I didn't have much luck using a syringe to squeeze the resin along the seams. In the end it was much simpler to use a wooden tongue depressor and smear it roughly, then use the round tip of the stick to make a neat rounded glue seam.
At this point I made my biggest time wasting mistake.... I put the glue on way too thin. For some or other reason I thought that a neat thin line of glue in the joint was good. That was simply a bad thought and I suggest making a nice thick seam with the thickened resin.
After a while I switched to mixing the resin and hardener in the ratio of one to two small plastic teaspoons of hardener to one paper cup of resin. Polyester resin and hardener eats some plastics, so that little yoghurt holder in the picture was only used once...
Step 11: And So Starts the Sanding...
Nothing to say about sanding... it takes a long time, and most often the resin has a sticky waxy outer layer that gums up the first rolls of sandpaper. Be sure that once you start seeing white dust the happiness level increases.
I added more resin along all the seams to thicken them up after the first round of sanding Could have save myself a couple of hours in the process by simply applying the first batch a lot thicker.
I bought fibreglass tape to glue down over the seams next. You can just make out the fibreglass tape over the bottom seam in some of the pictures. I bought a thick tape that was difficult to saturate with the resin. If there is ever a next time I will go with strips of fibreglass tissue, or strips of medium weight cloth (I define "medium weight" as the thickest cloth that will stay in place on the curve after saturating it with resin).

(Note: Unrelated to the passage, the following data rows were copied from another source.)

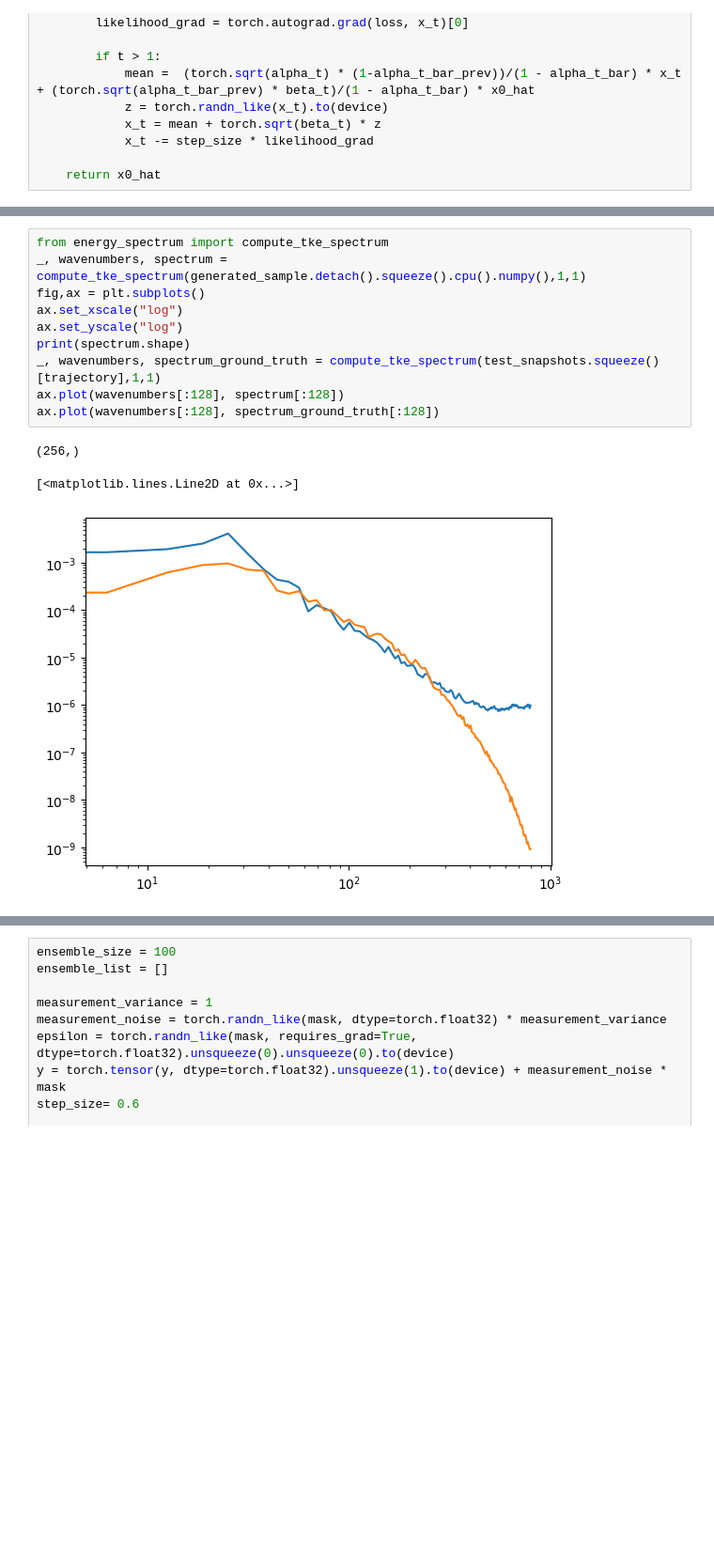
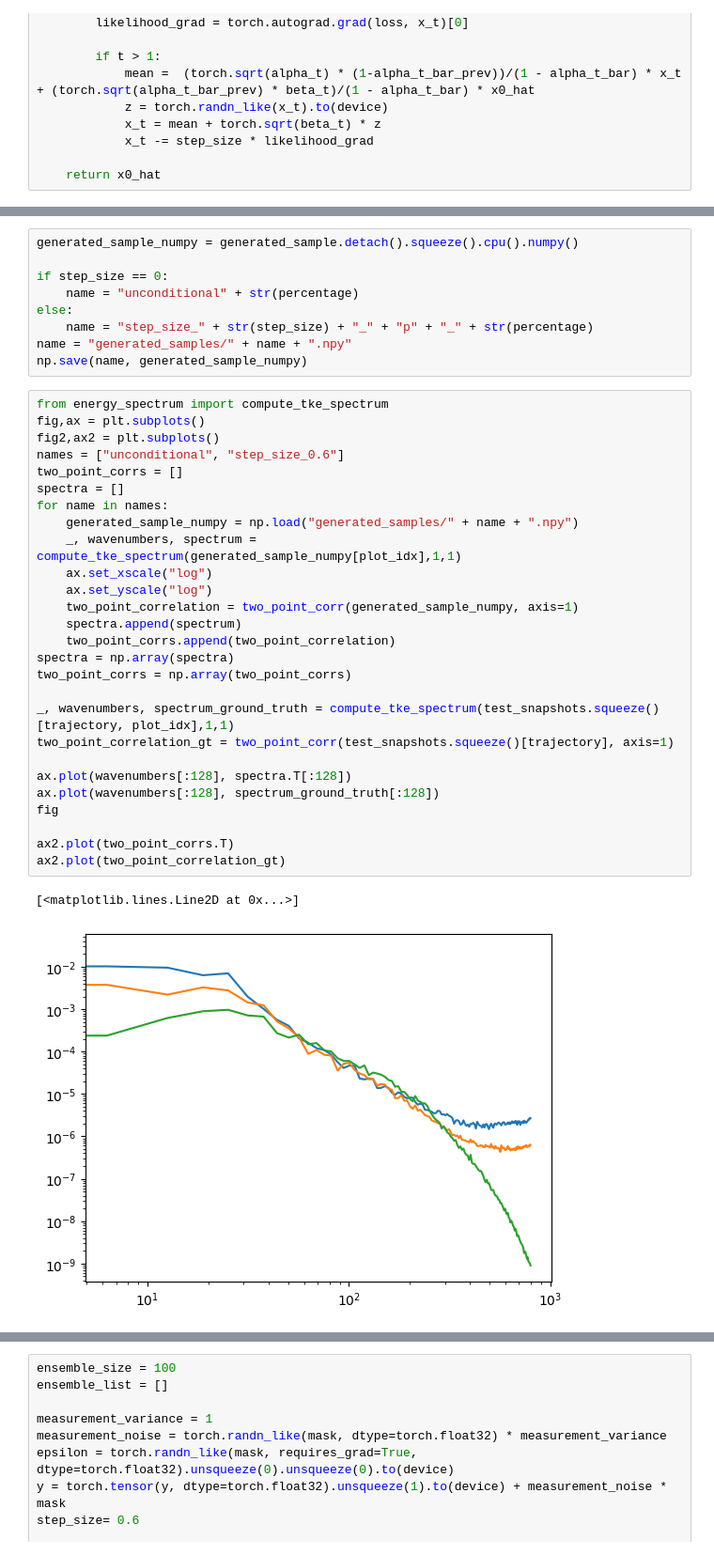
Before and after one commit to baristuran/baris-personal, a Jupyter notebook: data_assimilation.ipynb, the cells around one changed output, grey strips where cells are left out. Shown at 94% size. Saved outputs shown, nothing was run; the diff lists cells and outputs as text; blank space fills up the shorter version.

```diff
--- a/data_assimilation.ipynb
+++ b/data_assimilation.ipynb
@@ -151,14 +165,39 @@ plt.plot(test_snapshots.squeeze()[trajectory, nx,ny])
+# %%
+generated_sample_numpy = generated_sample.detach().squeeze().cpu().numpy()
+
+if step_size == 0:
+    name = "unconditional" + str(percentage)
+else:
+    name = "step_size_" + str(step_size) + "_" + "p" + "_" + str(percentage)
+name = "generated_samples/" + name + ".npy"
+np.save(name, generated_sample_numpy)
 # %%
 from energy_spectrum import compute_tke_spectrum
-_, wavenumbers, spectrum = compute_tke_spectrum(generated_sample.detach().squeeze().cpu().numpy(),1,1)
 fig,ax = plt.subplots()
-ax.set_xscale("log")
-ax.set_yscale("log")
-print(spectrum.shape)
-_, wavenumbers, spectrum_ground_truth = compute_tke_spectrum(test_snapshots.squeeze()[trajectory],1,1)
-ax.plot(wavenumbers[:128], spectrum[:128])
+fig2,ax2 = plt.subplots()
+names = ["unconditional", "step_size_0.6"]
+two_point_corrs = []
+spectra = []
+for name in names:
+    generated_sample_numpy = np.load("generated_samples/" + name + ".npy")
+    _, wavenumbers, spectrum = compute_tke_spectrum(generated_sample_numpy[plot_idx],1,1)
+    ax.set_xscale("log")
+    ax.set_yscale("log")
+    two_point_correlation = two_point_corr(generated_sample_numpy, axis=1)
+    spectra.append(spectrum)
+    two_point_corrs.append(two_point_correlation)
+spectra = np.array(spectra)
+two_point_corrs = np.array(two_point_corrs)
+
+_, wavenumbers, spectrum_ground_truth = compute_tke_spectrum(test_snapshots.squeeze()[trajectory, plot_idx],1,1)
+two_point_correlation_gt = two_point_corr(test_snapshots.squeeze()[trajectory], axis=1)
+
+ax.plot(wavenumbers[:128], spectra.T[:128])
 ax.plot(wavenumbers[:128], spectrum_ground_truth[:128])
+fig
+
+ax2.plot(two_point_corrs.T)
+ax2.plot(two_point_correlation_gt)
 # %% [output]
-(256,)
+[<matplotlib.lines.Line2D at 0x...>]
-[<matplotlib.lines.Line2D at 0x...>]
-[figure, old version]
+[figure, new version]
```
Also changed, not shown: parts of 5 cells of this notebook.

Step 12: Fibreglassing the Inside of the Hull
I have been having experience with fibreglass for the last 25 years, so it wasn't wholly new to me. I am always afraid that the resin won't cure properly. Luckily on this build it cured sufficiently every time.
I glassed the two insides of the hull first. The idea was to get the shape as rigidly fixed as soon as possible. I wanted to remove the two side pieces of wood that was preventing the canoe from bowing outwards as early on in the build as possible. They were going to be in the way when I started glueing the gunwhales/gunnels.
Step 13: Cutting the "hold" Bulkheads
I made a quick little angled tool to help me draw the bulkheads for the front and aft holds. The idea was to cut holes in the boards and add watertight lids (can't think of the correct "maritime" term now for those lids).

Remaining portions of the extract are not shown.